The congressmen asked HHS to "promulgate universal interoperable standards" to facilitate data exchange among healthcare providers. They say the rules for Stage 2 of the program don't go far enough on interoperability.
The GOP legislators accuse the incentive program of squandering billions of dollars in taxpayers' money, and they allege that the HITECH effort could be doing "more harm than good" in part by making it easier for healthcare providers to pad their bills.
The legislators cite a recent New York Times article that pointed out that an analysis of Medicare billing data found that hospitals received $1 billion more in reimbursement in 2010 than five years earlier, in part as a result of billing codes used in emergency departments - which might also be attributed to more widespread use of EHRs (see: EHRs: A Catalyst for Billing Fraud?.)
A Bad Idea
Whether there's a strong link between EHRs and billing fraud is far from certain.
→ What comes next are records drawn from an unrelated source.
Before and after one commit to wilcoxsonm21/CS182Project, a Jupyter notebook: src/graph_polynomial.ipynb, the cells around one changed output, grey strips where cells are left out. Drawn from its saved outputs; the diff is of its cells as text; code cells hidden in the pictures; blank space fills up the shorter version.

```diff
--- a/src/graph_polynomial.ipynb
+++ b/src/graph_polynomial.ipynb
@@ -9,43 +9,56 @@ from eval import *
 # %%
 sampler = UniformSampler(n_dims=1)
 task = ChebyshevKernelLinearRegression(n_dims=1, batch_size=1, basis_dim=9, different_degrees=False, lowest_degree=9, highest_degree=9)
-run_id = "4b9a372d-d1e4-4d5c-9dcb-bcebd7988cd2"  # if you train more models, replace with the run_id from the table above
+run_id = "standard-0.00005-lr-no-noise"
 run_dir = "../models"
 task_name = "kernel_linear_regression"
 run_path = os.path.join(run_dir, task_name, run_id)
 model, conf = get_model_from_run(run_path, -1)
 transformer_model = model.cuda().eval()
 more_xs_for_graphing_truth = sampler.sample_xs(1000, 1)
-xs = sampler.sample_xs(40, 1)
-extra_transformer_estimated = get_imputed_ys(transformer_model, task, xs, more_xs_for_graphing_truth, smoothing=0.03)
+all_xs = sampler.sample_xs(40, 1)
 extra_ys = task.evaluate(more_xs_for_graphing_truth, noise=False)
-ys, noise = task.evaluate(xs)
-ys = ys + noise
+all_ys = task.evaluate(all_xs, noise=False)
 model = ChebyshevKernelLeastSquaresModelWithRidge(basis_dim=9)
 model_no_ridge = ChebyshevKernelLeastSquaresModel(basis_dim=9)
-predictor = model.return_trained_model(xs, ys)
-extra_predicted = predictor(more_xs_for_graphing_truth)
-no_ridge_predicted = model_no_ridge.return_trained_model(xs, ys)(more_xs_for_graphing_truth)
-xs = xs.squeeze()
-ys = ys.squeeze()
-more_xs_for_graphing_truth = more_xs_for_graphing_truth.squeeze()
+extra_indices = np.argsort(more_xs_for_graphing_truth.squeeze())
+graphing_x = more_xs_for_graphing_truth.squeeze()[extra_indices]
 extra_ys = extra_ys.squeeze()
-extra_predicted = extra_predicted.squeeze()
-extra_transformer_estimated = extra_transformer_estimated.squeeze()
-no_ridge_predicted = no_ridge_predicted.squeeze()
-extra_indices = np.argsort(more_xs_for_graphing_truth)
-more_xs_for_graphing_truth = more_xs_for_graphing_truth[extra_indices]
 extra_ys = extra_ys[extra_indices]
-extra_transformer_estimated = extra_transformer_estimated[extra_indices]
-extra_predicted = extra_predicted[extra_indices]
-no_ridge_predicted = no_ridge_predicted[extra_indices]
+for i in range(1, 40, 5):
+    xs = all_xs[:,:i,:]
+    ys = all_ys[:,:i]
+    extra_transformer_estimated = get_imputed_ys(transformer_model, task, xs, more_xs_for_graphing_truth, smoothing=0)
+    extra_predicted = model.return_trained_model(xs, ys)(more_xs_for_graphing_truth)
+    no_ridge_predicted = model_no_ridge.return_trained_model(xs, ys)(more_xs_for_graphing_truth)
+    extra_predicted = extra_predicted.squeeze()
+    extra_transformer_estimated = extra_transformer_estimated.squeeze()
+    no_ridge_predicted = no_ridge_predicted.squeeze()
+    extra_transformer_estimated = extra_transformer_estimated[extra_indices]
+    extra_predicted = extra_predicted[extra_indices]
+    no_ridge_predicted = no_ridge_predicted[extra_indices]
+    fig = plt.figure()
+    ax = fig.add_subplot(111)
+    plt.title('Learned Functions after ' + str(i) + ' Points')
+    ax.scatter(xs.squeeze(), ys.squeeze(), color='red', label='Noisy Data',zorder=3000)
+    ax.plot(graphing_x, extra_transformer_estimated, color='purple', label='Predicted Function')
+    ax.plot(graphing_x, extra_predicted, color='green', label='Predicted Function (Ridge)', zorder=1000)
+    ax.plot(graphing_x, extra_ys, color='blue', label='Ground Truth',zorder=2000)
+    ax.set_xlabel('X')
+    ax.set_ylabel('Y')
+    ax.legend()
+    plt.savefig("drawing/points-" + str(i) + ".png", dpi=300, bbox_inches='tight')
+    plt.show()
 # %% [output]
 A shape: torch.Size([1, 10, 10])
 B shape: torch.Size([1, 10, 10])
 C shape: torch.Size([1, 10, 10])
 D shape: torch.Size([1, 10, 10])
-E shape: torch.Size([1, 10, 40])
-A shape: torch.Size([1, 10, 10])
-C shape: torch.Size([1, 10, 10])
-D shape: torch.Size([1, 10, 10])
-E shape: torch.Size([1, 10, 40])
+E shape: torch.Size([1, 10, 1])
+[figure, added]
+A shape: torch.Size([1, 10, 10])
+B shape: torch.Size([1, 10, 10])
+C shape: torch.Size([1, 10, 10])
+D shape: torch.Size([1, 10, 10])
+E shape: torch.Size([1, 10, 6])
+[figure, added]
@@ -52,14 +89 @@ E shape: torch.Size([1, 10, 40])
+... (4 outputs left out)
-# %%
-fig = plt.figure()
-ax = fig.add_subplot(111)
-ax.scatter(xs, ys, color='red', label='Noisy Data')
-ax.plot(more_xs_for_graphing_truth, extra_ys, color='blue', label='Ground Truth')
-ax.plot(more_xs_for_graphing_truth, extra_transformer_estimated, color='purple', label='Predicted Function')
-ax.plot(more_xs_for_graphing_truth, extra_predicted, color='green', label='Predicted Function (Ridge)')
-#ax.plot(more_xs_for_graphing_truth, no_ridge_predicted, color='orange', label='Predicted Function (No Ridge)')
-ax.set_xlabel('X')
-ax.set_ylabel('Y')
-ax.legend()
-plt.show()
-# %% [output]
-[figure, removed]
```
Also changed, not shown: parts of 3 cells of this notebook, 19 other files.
EHRs certainly make it easier for healthcare providers to document the care they provide. And yes, it's also possible the technology might be used to create fake or exaggerated documentation to support billing. But does that mean we should go back to paper records? I don't think so.
Suspending the HITECH incentive program midstream makes little sense. It will only fuel uncertainty and distrust among many healthcare providers that have, in good faith, begun adopting EHRs.
Hospitals and physician groups are spending big bucks for EHRs in hopes of recouping some of their investment with federal incentive dollars. Threatening to stop the program right now amounts to bait and switch, as far as I'm concerned.
What will be the impact on data privacy and security if the EHR incentive program is suspended, even temporarily? I suspect some healthcare providers will feel like they've been fooled into buying these systems at the urging of the feds with false promises. Many will likely slow down their rollout of EHRs and related health IT, stalling automation efforts that could improve the quality of care and cut the nation's healthcare bill. And I fear some, faced with the loss of future rounds of incentive payments, would have to make some painful cuts, including skimping on security for the systems they already have in place.
The feds have been hammering out the details of the HITECH incentive program for years. Plenty of time was given for the public and industry stakeholders to comment before the most recent final rules for Stage 2 were published in September. If the congressmen had concerns about the criteria, those concerns should have been expressed before the Stage 2 rules were finalized, not after.
Regulators should take a close look at including stricter interoperability requirements in Stage 3 of the incentive program to pave the way for easier exchange of potentially life-saving data. But for now, let's not put the brakes on progress that's being made.